She was sitting on the ground and needed a hug and someone to play with, so I sat by her and we hugged and played and kissed each other. I rubbed my fingers through her cute, stiff straw-like course hair. And she rolled over and tumbled like a ball many times, and bit and scratched me.
But personally playing with a year-old panda in China at one of the 2 breeding and research centers was a once-in-a-lifetime experience and a dream come true for me, because I think the giant panda is the number one cutest and most precious animal in the world. And I was so fortunate to get to play with one when I toured with the San Diego Zoo to Wolong, China (now Bifengxia Panda Base since May 23, 2008 when Wolong was destroyed by an earthquake) to see pandas. We even played patty-cakes.
Besides playing with a panda, we were allowed to see Hua Mei, Bai Yun’s first American-born panda at the San Diego Zoo, who was then at Wolong and had just given birth to twins. The twins were 3 weeks old and observing one in the incubator was like looking at a stick of butter, except it was pink. Wrapped in a blanket under a heat lamp in an incubator, the panda nursery looked like a human baby nursery in any hospital. And the nursery was attended just like a human baby intensive care unit in our hospitals. We observed the baby sleeping in an incubator through a huge glass window just like we would in a hospital baby nursery. The room was spic and span, clean and white.
But seeing American born Hua Mei in a corner of her big room-den, sitting up so big black and white, grand and tall looking, and nursing her other twin was just the cutest most rewarding experience of the entire adventure. We had to be silent and non-intrusive so as not to disturb her nursing session, so we peeked through a 6-inch crack in the door. She nursed one at a time and while doing so, the other twin was in the incubator.
Seeing 40 more adult pandas at the breeding and research center couldn’t match that. However, it was a joy to see each adult panda in their own large private open yard and house. One vivid memory from the tour of pandas at Wolong (now Bifengxia) in their own environment was a panda in her house. Through the big glass windows in the house, I could see the panda sitting with her big round black and white head and 2 ears sticking up. It was just too cute.
But I didn’t get to play with just one panda. I got to play with 7 young pandas that were in their play yard on their climbing equipment. They were so busy climbing and tumbling and just doing their thing but they made time for us all. Each panda was ready to pose with us for our photo and even posed one-on-one for our Christmas card. Whatever we wanted, they were ready to perform.
We had to move on, though, because it was time for the 7 young pandas to eat. They were given a milk-looking cereal food specially formulated for them. Each one was given a pan full of it and down they came from the play equipment. One drank the potion and another picked up the pan and dumped the contents on the ground. Two had a little dispute over the food and another sat and ate. I had to remind myself that the precious panda bears’ behavior was like animals as they were animals. They ended their meal with white faces and cereal formula all over them.
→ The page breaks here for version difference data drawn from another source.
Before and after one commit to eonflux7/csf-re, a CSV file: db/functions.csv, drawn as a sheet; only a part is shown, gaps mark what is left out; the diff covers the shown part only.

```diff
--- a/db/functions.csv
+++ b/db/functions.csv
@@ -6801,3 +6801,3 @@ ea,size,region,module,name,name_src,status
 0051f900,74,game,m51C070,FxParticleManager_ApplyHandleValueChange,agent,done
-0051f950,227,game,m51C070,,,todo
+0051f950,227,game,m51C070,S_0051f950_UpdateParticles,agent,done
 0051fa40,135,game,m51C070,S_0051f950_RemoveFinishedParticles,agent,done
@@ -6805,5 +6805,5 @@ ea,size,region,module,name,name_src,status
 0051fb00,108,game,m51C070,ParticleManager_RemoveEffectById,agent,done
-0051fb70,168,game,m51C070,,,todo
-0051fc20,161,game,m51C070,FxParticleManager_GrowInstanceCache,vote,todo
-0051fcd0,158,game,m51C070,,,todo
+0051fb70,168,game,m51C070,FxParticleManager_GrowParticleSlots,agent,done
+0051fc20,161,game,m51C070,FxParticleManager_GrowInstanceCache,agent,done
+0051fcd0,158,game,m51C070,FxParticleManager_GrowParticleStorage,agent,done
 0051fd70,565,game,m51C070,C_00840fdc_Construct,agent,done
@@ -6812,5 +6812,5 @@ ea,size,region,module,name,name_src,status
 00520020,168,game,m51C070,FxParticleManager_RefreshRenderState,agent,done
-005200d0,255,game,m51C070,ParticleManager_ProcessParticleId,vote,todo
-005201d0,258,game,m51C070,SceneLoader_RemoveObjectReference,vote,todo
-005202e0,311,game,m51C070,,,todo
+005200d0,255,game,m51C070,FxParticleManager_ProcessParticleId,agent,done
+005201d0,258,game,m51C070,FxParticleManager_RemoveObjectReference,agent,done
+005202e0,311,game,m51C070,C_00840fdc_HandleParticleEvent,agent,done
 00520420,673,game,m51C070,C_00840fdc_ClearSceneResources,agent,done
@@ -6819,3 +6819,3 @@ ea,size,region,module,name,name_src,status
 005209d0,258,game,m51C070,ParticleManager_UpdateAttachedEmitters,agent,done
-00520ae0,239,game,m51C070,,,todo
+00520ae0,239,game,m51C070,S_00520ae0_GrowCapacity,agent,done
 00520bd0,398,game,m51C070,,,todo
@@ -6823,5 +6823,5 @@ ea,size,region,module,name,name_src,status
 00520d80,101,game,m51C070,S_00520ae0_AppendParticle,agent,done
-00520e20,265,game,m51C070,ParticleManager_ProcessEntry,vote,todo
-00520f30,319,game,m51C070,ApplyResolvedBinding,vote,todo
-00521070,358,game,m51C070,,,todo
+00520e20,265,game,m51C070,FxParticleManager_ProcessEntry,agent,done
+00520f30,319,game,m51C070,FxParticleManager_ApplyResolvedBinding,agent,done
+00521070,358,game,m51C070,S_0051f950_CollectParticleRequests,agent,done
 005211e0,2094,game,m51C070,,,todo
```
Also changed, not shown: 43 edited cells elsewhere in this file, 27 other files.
But before this animal adventure was over, there was one more surprise. We were taken to see a Golden Monkey, which is rarer than a panda. I had never seen one. The orange and white monkey was about 3 feet tall and lives only in China. When I saw him, I learned that they did not exist in the Western Hemisphere yet, but efforts were being made to get them there. What a handsome, beautiful monkey he was. Little did we know that more precious pandas were to follow.
And the final surprise was a visit to the Chengdu Giant Panda Breeding and Research Center in China. Besides seeing another 50 pandas in their wide open habitat, we learned about the special foods that are made for the pandas. Custom-made pellets were full of vitamins and nutrition pandas need to be healthy. And infant pandas needed special baby formulas to survive. Cow’s milk was not giving a baby panda nutrition so the special foods were formulated.
But getting to play, hug and kiss a baby panda for 15 minutes in China shall forever remain the pinnacle of my life.